This neoclassical building looks far older than it really is. The Supreme Court met in odd rooms in the Capitol (you'll see one if you tour the Capitol) until the early '30s, when this structure was completed. Tours start at 9am when the court is not in session. After the usual security checks, a set number of visitors will be ushered into the actual court chambers. A guide will discuss the workings of the court, plus the symbolism of the sculptures and friezes above. The decorations are of lawgivers throughout time: Confucious, Hammurabi, Mohammed, and Moses, among others.
By sheer serendipity, the Thursday we choose to tour the court was the day of a very rare opinion. Usually the court hears cases October through April and delivers decisions the each of the first Mondays in June. This day (June 23, 2005), the court delivered opinions on six cases, the most important being the last the New London "Eminent Domain" decision. We were excited to have secured a seat inside, along with all the suits. The session was set to start at 10am. A few minutes before, a buzzer sounded, which indicated the justices were ready. Then a gavel sounded with the words, "ALL RISE! THE SUPREME COURT OF THE UNDITED STATES IS NOW IN SESSION!" Believe me, you hop to it and rise. An officer of the court reads out a statement that sounds like it’s from Merry Old England--"Oyes, Oyes, all parties having petitions for the Court approach and be heard, God protect the United States of America and this Supreme Court!" The Justices then enter through some deep-red curtains and take their seats.
My observations: With the exception of Scalia and Ginsberg, they are all white-haired and elderly-looking. Chief Justice Rehnquist's voice, even with a mike, was weak and scratchy. He is rumored to have throat cancer. While one justice read an opinion, the others would rock in their chairs, whisper to one another, and even yawn (Justice Thomas). They seemed oblivious to the audience's presence. Nevertheless, the court does have "whips" to keep the audience in shape. One lady in my row leaned her head on the shoulder of her male partner and was quickly scolded by a "whip." After opinions were finished, they were available in printed form in the press room outside, a neat souvenir we picked up.

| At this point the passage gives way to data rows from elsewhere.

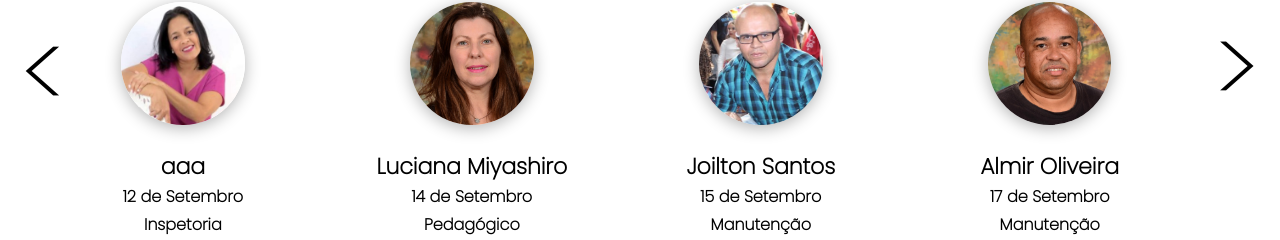
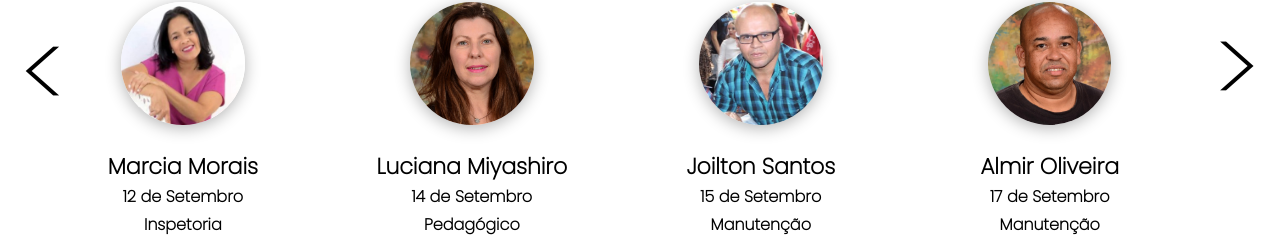
Before and after one commit to AndyMarksss/intranet-anglo, a plain HTML site: page index.html in a window 1280 px wide. Shown: the part 3169-3409 px from the top of the page. Drawn offline with nearby package versions, Linux system fonts and the light colour scheme; a web font is replaced by a local one.

Commit message:
volta marcia

```diff
--- a/index.html
+++ b/index.html
@@ -177,7 +177,7 @@
 
           <div class="bday-list-item">
             <img src="./assets/images/aniversariantes/MARCIA-RIBEIRO.jpg" alt="Foto" />
-            <h3>aaa</h3>
+            <h3>Marcia Morais</h3>
             <p>12 de Setembro</p>
             <p>Inspetoria</p>
             <a href="https://mail.google.com/mail/?view=cm&fs=1&to=marcia.morais@colegioanglomorumbi.com.br" target="blank"
```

Downstairs there are exhibits, a short film, and portraits of past justices. Be sure to take a gander before the court opens, or afterwards at the sculptured doors at the entrance. Each door is bronze, weighs 6.5 TONS, and is decorated with famous law scenes. When the court is open for sessions or tours, these giant works of art slide into pockets in the sides and are not visible. Pamphlets describing the court building and workings are given out free of charge. The closest Metro stop is Capitol South.